Downtown On a Budget: Nonprofits and Others Stand to Gain From Downtown’s Inventory Changes
Traditionally, nonprofit organizations have preferred to remain in Manhattan, largely due to its centralized location. Cassidy Turley predicts this trend will continue over the next decade, especially as the other commercial submarkets in New York City and surrounding areas, including downtown Brooklyn, Long Island City, the Bronx and Upper Manhattan, do not have significant office supply and as a result their rental rates may not be as affordable as downtown Manhattan.
With its reasonable asking rents, diverse building inventory and exceptional accessibility to the outer boroughs and nearby suburbs, downtown has traditionally been an attractive home for nonprofits that may have otherwise been priced out of midtown and midtown south submarkets.

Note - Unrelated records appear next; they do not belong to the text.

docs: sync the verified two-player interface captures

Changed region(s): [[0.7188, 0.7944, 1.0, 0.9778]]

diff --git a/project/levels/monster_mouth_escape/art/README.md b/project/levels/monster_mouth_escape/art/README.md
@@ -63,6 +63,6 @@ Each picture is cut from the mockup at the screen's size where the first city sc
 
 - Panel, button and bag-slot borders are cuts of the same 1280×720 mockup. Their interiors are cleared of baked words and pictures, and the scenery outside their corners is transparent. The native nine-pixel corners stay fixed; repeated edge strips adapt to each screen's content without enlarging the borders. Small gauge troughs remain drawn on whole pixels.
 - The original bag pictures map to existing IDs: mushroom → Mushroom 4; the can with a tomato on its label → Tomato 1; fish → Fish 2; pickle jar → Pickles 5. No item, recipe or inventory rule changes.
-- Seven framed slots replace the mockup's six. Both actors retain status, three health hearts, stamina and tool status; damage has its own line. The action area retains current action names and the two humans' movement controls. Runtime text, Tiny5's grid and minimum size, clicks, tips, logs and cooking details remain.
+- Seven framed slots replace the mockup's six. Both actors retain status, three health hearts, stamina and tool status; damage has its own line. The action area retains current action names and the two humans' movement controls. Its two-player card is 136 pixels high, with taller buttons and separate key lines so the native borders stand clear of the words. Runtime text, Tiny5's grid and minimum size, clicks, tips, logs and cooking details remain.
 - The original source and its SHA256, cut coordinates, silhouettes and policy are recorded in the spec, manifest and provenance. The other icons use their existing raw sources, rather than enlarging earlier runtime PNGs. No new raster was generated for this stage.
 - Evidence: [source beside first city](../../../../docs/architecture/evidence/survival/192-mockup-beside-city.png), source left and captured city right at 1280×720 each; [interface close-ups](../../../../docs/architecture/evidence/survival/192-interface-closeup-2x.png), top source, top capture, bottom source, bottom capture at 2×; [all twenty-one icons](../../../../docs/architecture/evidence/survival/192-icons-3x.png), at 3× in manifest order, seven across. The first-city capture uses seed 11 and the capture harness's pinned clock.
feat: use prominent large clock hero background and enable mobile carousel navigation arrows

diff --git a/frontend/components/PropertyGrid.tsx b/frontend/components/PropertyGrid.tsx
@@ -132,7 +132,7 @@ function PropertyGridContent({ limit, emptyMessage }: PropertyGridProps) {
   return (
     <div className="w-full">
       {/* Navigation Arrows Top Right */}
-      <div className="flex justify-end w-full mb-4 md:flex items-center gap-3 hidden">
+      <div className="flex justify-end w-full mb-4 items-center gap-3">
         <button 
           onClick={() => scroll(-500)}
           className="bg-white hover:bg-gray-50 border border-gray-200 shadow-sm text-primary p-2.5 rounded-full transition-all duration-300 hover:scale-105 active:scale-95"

Over the past 20 years, pricing in the downtown and midtown markets has varied; downtown Class B space has always proven less expensive over the past 20 years and especially over the past 10 years, and during the last boom period, from 2006 to 2008. Downtown Class B office space has typically been less volatile than downtown Class A office space, showing less of a spike up or down with market changes.
In addition to losing 15 million square feet of Class A office space post-9/11, downtown has also lost 15 million square feet of inventory due to residential conversions over the past 15 years; 10 million square feet of which was Class B inventory. As a result, Class B prices have not declined as much as expected during the past two economic downturns. Downtown Class B pricing still remains 19.9 percent below that of downtown Class A pricing.
Cassidy Turley anticipates significant additions to the supply and availability of office space downtown. A number of large financial firms currently have or are anticipated to downsize or vacate space in Lower Manhattan. As the World Trade Center is rebuilt, it will result in 4.7 million to 9.1 million square feet of new office space added back to the downtown submarket.
There are several current and potential large blocks of available space downtown that are greater than 500,000 square feet that could be added to the market through 2014, which in turn may result in price reductions for smaller Class B office buildings over time.
AFTER A PERIOD of dark forecasts, including prognostications of large-scale job losses, tenant contractions/bankruptcies, spiking space vacancies and plummeting rents, Manhattan seems to have weathered the storm. The economy, especially in Manhattan, has begun a relatively rapid rebound in 2010, with local employers adding more than 50,000 private-sector jobs in the first half of 2010. There has been little new construction over the past decade in Manhattan, which has certainly helped speed the recovery.
Downtown is one area adding new inventory, including 7 World Trade Center, 200 West Street, 1 World Trade Center and 4 World Trade Center. Tenants who desire new, modern, green or technologically advanced office space will be inclined to gravitate to downtown.
The big blocks of space coming back to the market would take an extended period of time to be absorbed by occupier demand. According to Cassidy Turley, there are a number of different potential vacancy rate trends for downtown, which vary based on different lease renewal assumptions and office absorption, or the overall amount of space that is leased up compared to space that is added to the market.
Based on historical experiences, Cassidy Turley expects space additions to the downtown office market to put pressure on landlords of downtown Class A space to reduce their prices, to keep their buildings occupied, ignoring the politically charged question of whether the government-sponsored or government-subsidized office buildings will undermine rental pricing, as occurred during the original trade center lease-up decades ago.
Tenants who can afford to improve the quality of the space they occupy will be financially motivated to move from lesser-quality Class B space into newer, higher-quality and perhaps better-located Class A space in downtown.
This in turn will require downtown Class B owners to reduce their pricing to compete for the now-smaller pool of Class B tenants. This is the space that we anticipate nonprofits will be able to lease at favorable rates, assuming the organization is sufficiently stable from a head-count perspective to commit to a lease for at least the next decade.
For nonprofits and other budget-sensitive companies with leases expiring in 2011 and 2012, now is the perfect time to prepare a real estate occupancy plan. To maximize the benefits of anticipated lower rents and the availability of more space options, downtown Manhattan should be included as part of any space survey, and such a plan should be implemented in 2011.
David Lebenstein is a senior managing director and the director of the not-for-profit division at Cassidy Turley.